Cambridge Historical Society Annual Meeting

Elections and a history lesson

Photos: 1) CHS President Tod Beaty
2) Speakers Ed Childs (left), Shaun Nichols (right)
3) Novartis 2012 construction on Massachusetts Avenue

“How does it feel to be a member of one of the most revolutionary historical societies in the United States?”

The tongue-in-cheek question, posed by Executive Director Marieka Van Damme at the Cambridge Historical Society’s annual meeting on March 22, highlights the organization’s long view, extending back to early times in New England. The society itself is no johnny-come-lately; it was established in 1905 and is headquartered in Hooper-Lee-Nichols house at 159 Brattle Street, the second-oldest house in Cambridge.

The organization took some steps into the future during the event, which took place at the Main Library, 449 Broadway. Changes agreed upon by members include expansion of the governing council from eight members to fourteen, plans to update the organization’s website, and creation of a new logo symbolizing the city’s contemporary vision as well as its long history.

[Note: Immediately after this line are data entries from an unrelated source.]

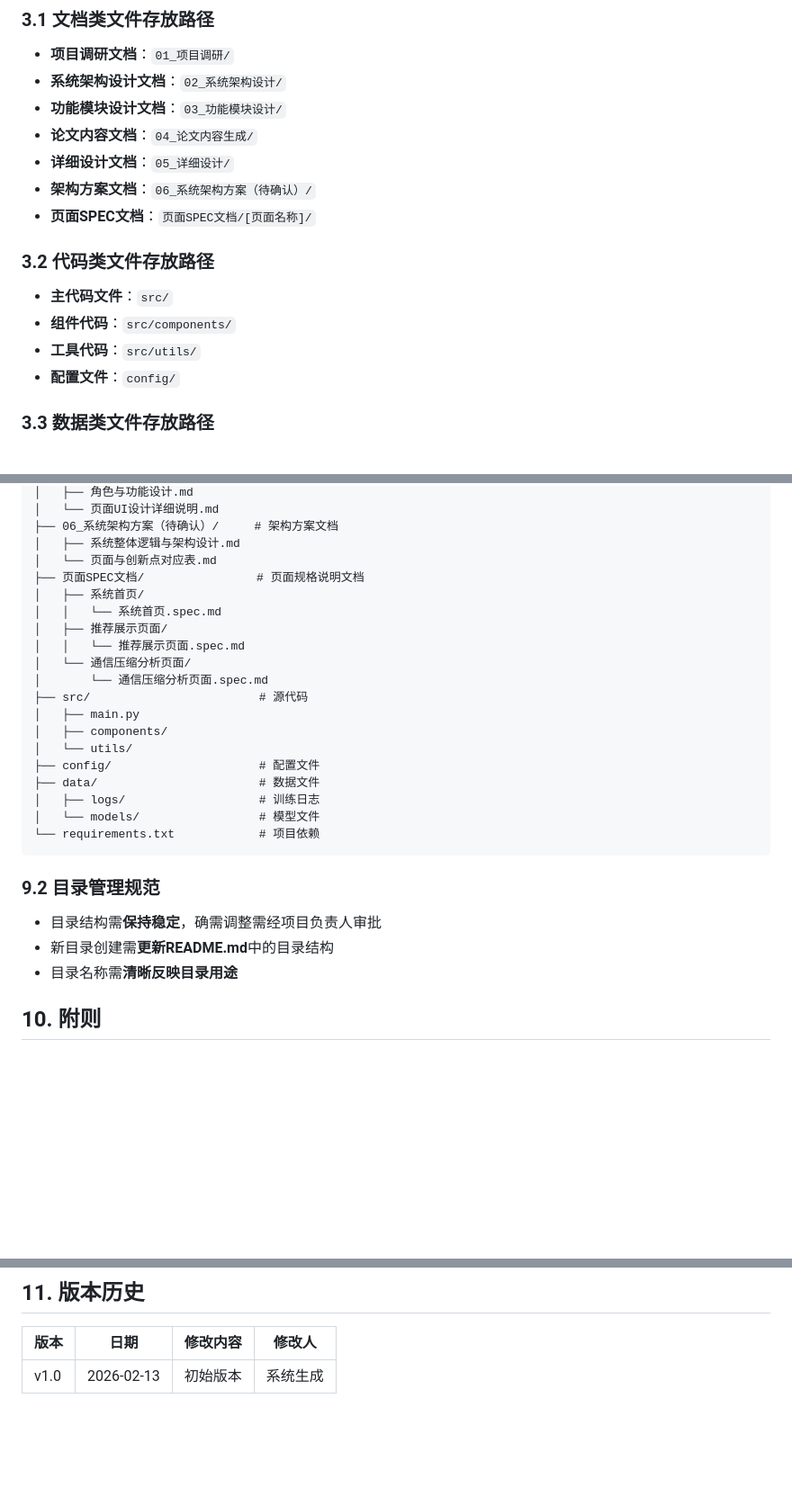
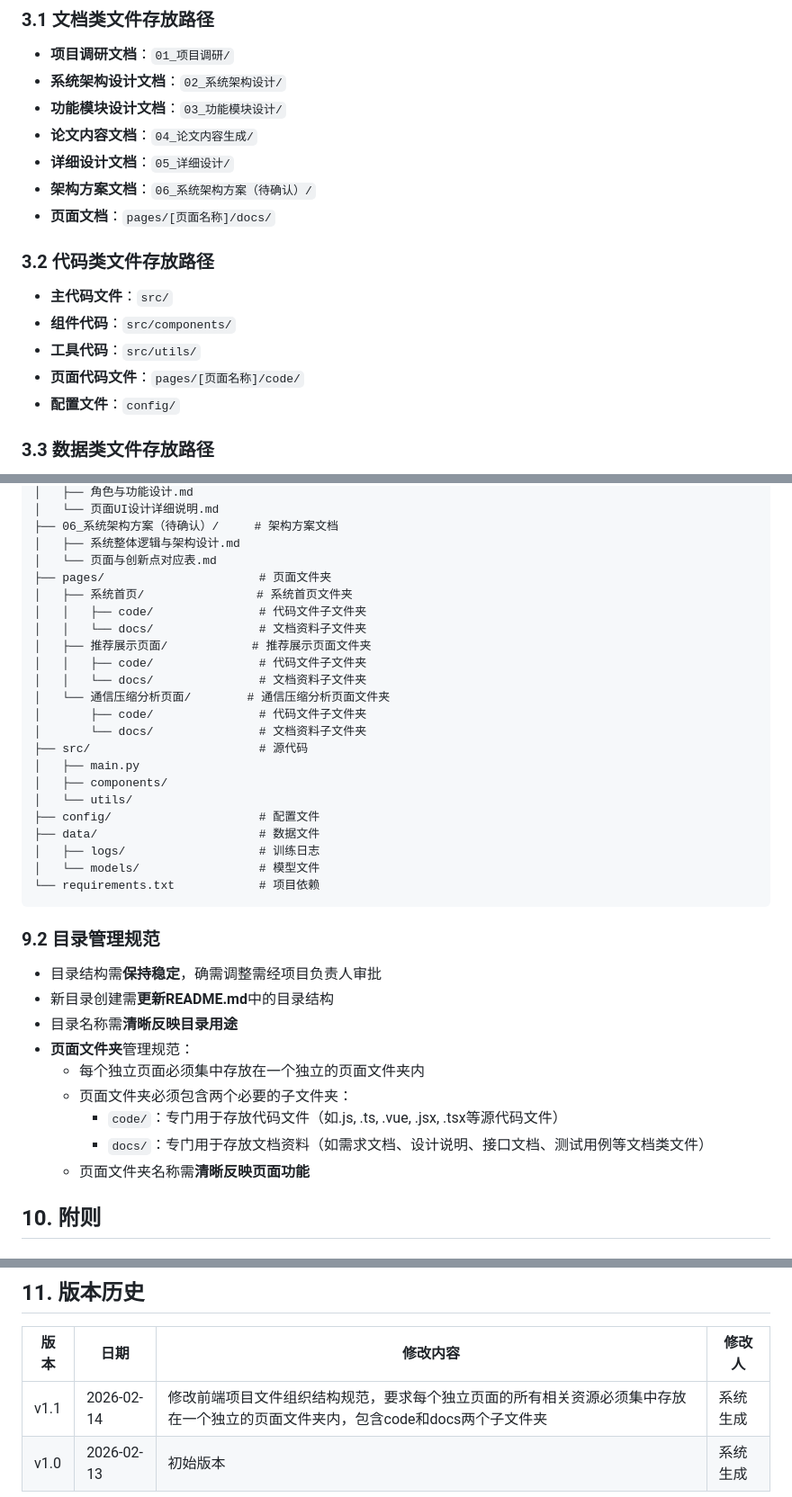
Before and after one commit to Sean-sheep/chapter5-system, a Markdown page: FedGMM_Ali_frontend/00_项目规范/项目文件规范与管理规约.md, 3 parts joined by grey strips. Shown at 90% size. GitHub-like rendering; blank space fills up the shorter version.

Commit message:
docs: 更新前端项目文件组织结构规范
修改前端项目文件组织结构规范，要求每个独立页面的所有相关资源必须集中存放在独立的页面文件夹内，包含code和docs两个子文件夹

```diff
--- a/FedGMM_Ali_frontend/00_项目规范/项目文件规范与管理规约.md
+++ b/FedGMM_Ali_frontend/00_项目规范/项目文件规范与管理规约.md
@@ -34,12 +34,13 @@
 - **论文内容文档**：`04_论文内容生成/`
 - **详细设计文档**：`05_详细设计/`
 - **架构方案文档**：`06_系统架构方案（待确认）/`
-- **页面SPEC文档**：`页面SPEC文档/[页面名称]/`
+- **页面文档**：`pages/[页面名称]/docs/`
 
 ### 3.2 代码类文件存放路径
 - **主代码文件**：`src/`
 - **组件代码**：`src/components/`
 - **工具代码**：`src/utils/`
+- **页面代码文件**：`pages/[页面名称]/code/`
 - **配置文件**：`config/`
 
 ### 3.3 数据类文件存放路径
@@ -165,13 +166,16 @@ FedGMM_Ali_frontend/
 ├── 06_系统架构方案（待确认）/     # 架构方案文档
 │   ├── 系统整体逻辑与架构设计.md
 │   └── 页面与创新点对应表.md
-├── 页面SPEC文档/                # 页面规格说明文档
-│   ├── 系统首页/
-│   │   └── 系统首页.spec.md
-│   ├── 推荐展示页面/
-│   │   └── 推荐展示页面.spec.md
-│   └── 通信压缩分析页面/
-│       └── 通信压缩分析页面.spec.md
+├── pages/                      # 页面文件夹
+│   ├── 系统首页/                # 系统首页文件夹
+│   │   ├── code/               # 代码文件子文件夹
+│   │   └── docs/               # 文档资料子文件夹
+│   ├── 推荐展示页面/            # 推荐展示页面文件夹
+│   │   ├── code/               # 代码文件子文件夹
+│   │   └── docs/               # 文档资料子文件夹
+│   └── 通信压缩分析页面/        # 通信压缩分析页面文件夹
+│       ├── code/               # 代码文件子文件夹
+│       └── docs/               # 文档资料子文件夹
 ├── src/                        # 源代码
 │   ├── main.py
 │   ├── components/
@@ -187,6 +191,12 @@ FedGMM_Ali_frontend/
 - 目录结构需**保持稳定**，确需调整需经项目负责人审批
 - 新目录创建需**更新README.md**中的目录结构
 - 目录名称需**清晰反映目录用途**
+- **页面文件夹**管理规范：
+  - 每个独立页面必须集中存放在一个独立的页面文件夹内
+  - 页面文件夹必须包含两个必要的子文件夹：
+    - `code/`：专门用于存放代码文件（如.js, .ts, .vue, .jsx, .tsx等源代码文件）
+    - `docs/`：专门用于存放文档资料（如需求文档、设计说明、接口文档、测试用例等文档类文件）
+  - 页面文件夹名称需**清晰反映页面功能**
 
 ## 10. 附则
 
@@ -205,4 +215,5 @@ FedGMM_Ali_frontend/
 
 | 版本 | 日期 | 修改内容 | 修改人 |
 |------|------|----------|--------|
+| v1.1 | 2026-02-14 | 修改前端项目文件组织结构规范，要求每个独立页面的所有相关资源必须集中存放在一个独立的页面文件夹内，包含code和docs两个子文件夹 | 系统生成 |
 | v1.0 | 2026-02-13 | 初始版本 | 系统生成 |
```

President Tod Beaty (Photo 1) remains in office along with Vice Presidents Elizabeth Adams-Lasser, Charlie Allen, and Doug Hanna; Treasurer Greg Bowe; Curator Heli Meltsner; and Editor Bruce Irving. An eighth council member, Secretary Frank Kramer, announced his retirement; that position was filled by Doug Brown, who was elected in an uncontested vote along with six more new members: Constantine (Gus) Alexander, Christina DeYoung, Heidi Gitelman, Jonathan Muniz, Samantha Crowell Richard, and Ed Rodley.

The evening’s program was titled “The making (and re-making) of the Cambridge economy.” It featured two speakers (Photo 2):
-- Dr. Shaun Nichols, College Fellow in History at Harvard. Capitalism, immigration, and labor in the United States and the world are the focus of his research and teaching.
-- Ed Childs, Chief Steward of Unite Here Local 26, the union that represents Harvard University Dining Services employees. The union, which started up in the 1930s, has mounted numerous protests and demonstrations with health care and minimum wage agreements as enduring goals.

Dr. Nichols began his presentation with an account of area industrial development (Photo 3) from the 19th century onward and the course of capital/labor relations in the resulting two-tiered economy. He noted the importance of the universities in the wave of emerging industry and industrialization, followed by periods of failure and retrenchment.

“Nostalgia for industry is really nostalgia for a by-gone political economy,” he said. Instead of trying to bring it back, he proposed spending more time fighting for the political and economic arrangements that have made industrial work worthwhile.

Nichols introduced Ed Childs, long-time leader of the labor movement among Harvard workers. Childs discussed the long-running confrontation between campus workers and the Harvard administration, which came to popular attention with “Occupation,” a film focused on the 3-week occupation of Massachusetts Hall.

According to Childs, conflicts have centered on health-care benefits and also wages. Over the years a powerful union with international ties has developed, and its links to the apartheid movement in South Africa ultimately led to Harvard’s divestment of its interests there.

“We created our own foreign policy,” Childs said. The organization also connected with workers in Caribbean, leading him to meet with Fidel Castro.

A question from the floor noted differences between welfare state effects in Europe and in the US. The exchanges also included a discussion of benefits and economic problems associated with the growing use of robots.